The increase in nominal weekly wages was 10.7 % from 1824 to 1837, 12.1 % from 1837 to 1860, and thus 24.1 % from 1824 to 1860. This was during a period of decrease in the costs of food.
The figures in the column for 1837 are similar to those shown three pages before, taken from the Commission on Agriculture of 1833. The wages in the column of 1860 are similar to those of the Returns of Wages, published by the Secretary of the Board of Trade, pp. 420-423.
From the above pages of data sources, which are consistent with one another, we can draw up a list of probable winter weekly wages (shillings), averaged over all the counties of England, by years from 1815 to 1860:
The low figures for 1822, 1823, 1824, are not as bad as they seem; in 1822 England had the best wheat harvest since 1779, and the price went down to 4 shillings the bushel.
The above figures per year are simple averages of the numbers per county. A calculation of the average, weighted by agricultural population per county, does not change the figures. One might think that the proportion of the agricultural population per county, as a percentage of the total for England, would have changed during the period, due to different migration movements, but in fact this is not the case:
|Census 1801||Census 1851|
|York E Rid||32,000||2.1%||19,000||1.8%|
|York N Rid||44,000||2.8%||19,000||1.8%|
|York W Rid||56,000||3.6%||36,000||3.5%|
Census 1801, p. 451, persons employed in agriculture
Census 1851, Statistics of Counties, p 171 et seq., Farm Labourers
These wage figures are very close to those in: Gregory Clark, Farm Wages andLiving Standards in the Industrial Revolution: England, 1670-1850, Appendix 1, Winter Farm Wages by Year, 1670-1851, pp. 28-29 (converted from pence per day to shillings per week):
With respect to the geographical distribution of the wage levels, the wages were considerably higher in the North, and lower in the South West.
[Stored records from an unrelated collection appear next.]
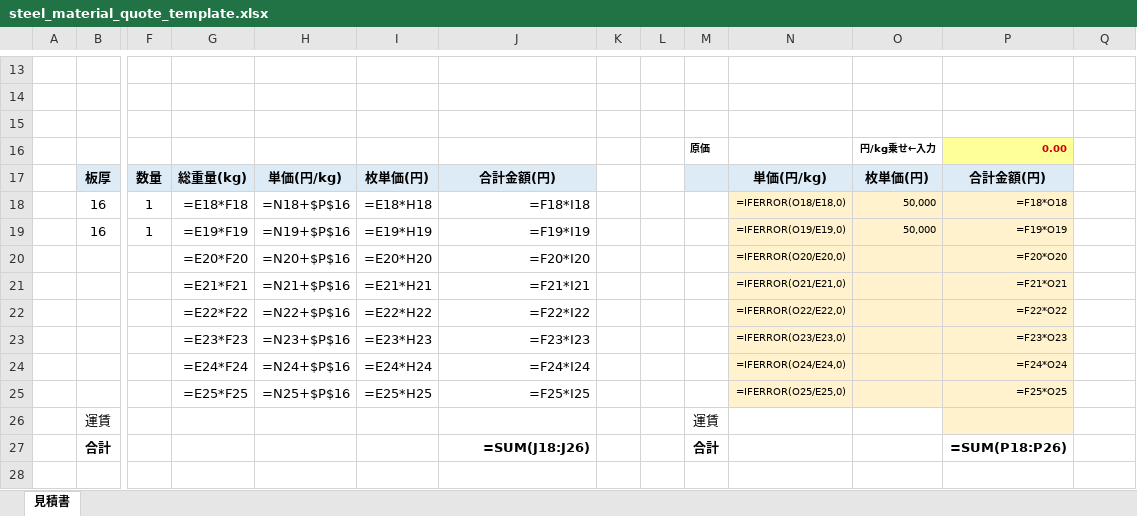
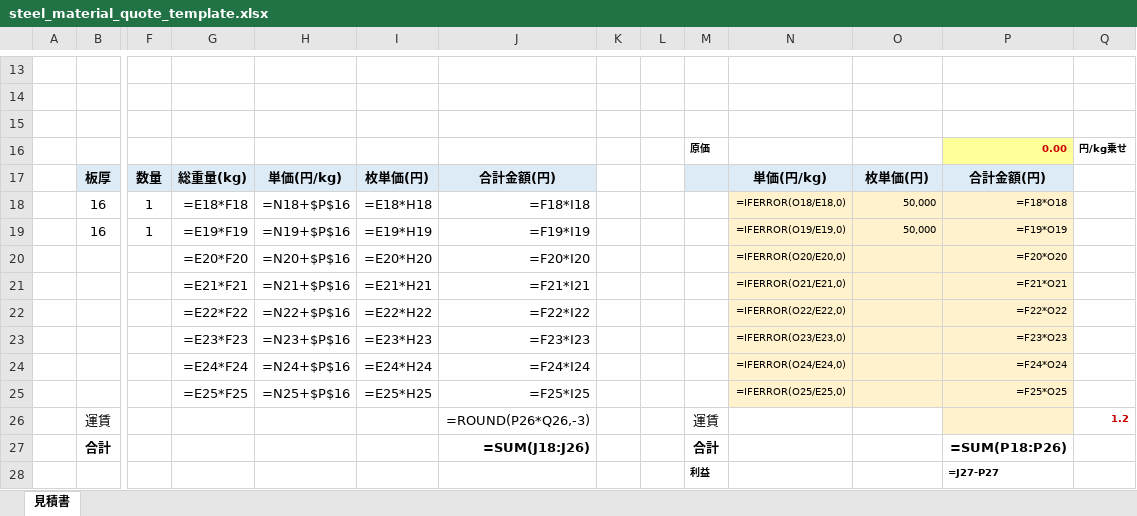
Before and after one commit to maezi1229/sample, an Excel workbook: quote_automation/assets/steel_material_quote_template.xlsx, sheet 見積書, drawn as a sheet; only a part is shown, gaps mark what is left out; values as stored, in another font and other column widths than the file's, no borders; formulas without a stored value are shown as written; charts and pictures not drawn; rows hold the shown columns only; the diff names each change by its address in the sheet, - before the commit and + after, or states it on an @@ line.

```diff
--- a/quote_automation/assets/steel_material_quote_template.xlsx (sheet 見積書)
+++ b/quote_automation/assets/steel_material_quote_template.xlsx (sheet 見積書)
-O16: 円/kg乗せ←入力
+O16: (empty)
-Q16: (empty)
+Q16: 円/kg乗せ
-J26: (empty)
+J26: =ROUND(P26*Q26,-3)
-Q26: (empty)
+Q26: 1.2
+row 28:  |  |  |  |  |  |  |  |  | 利益 |  |  | =J27-P27
```
Also changed, not shown: 2 other files.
There was not much differentiation in the increase of wages in this period; in the Midlands in 1860 they were 131 % of 1824, and in the other regions around 118 % of 1824.
Index 1824 =100.0, each line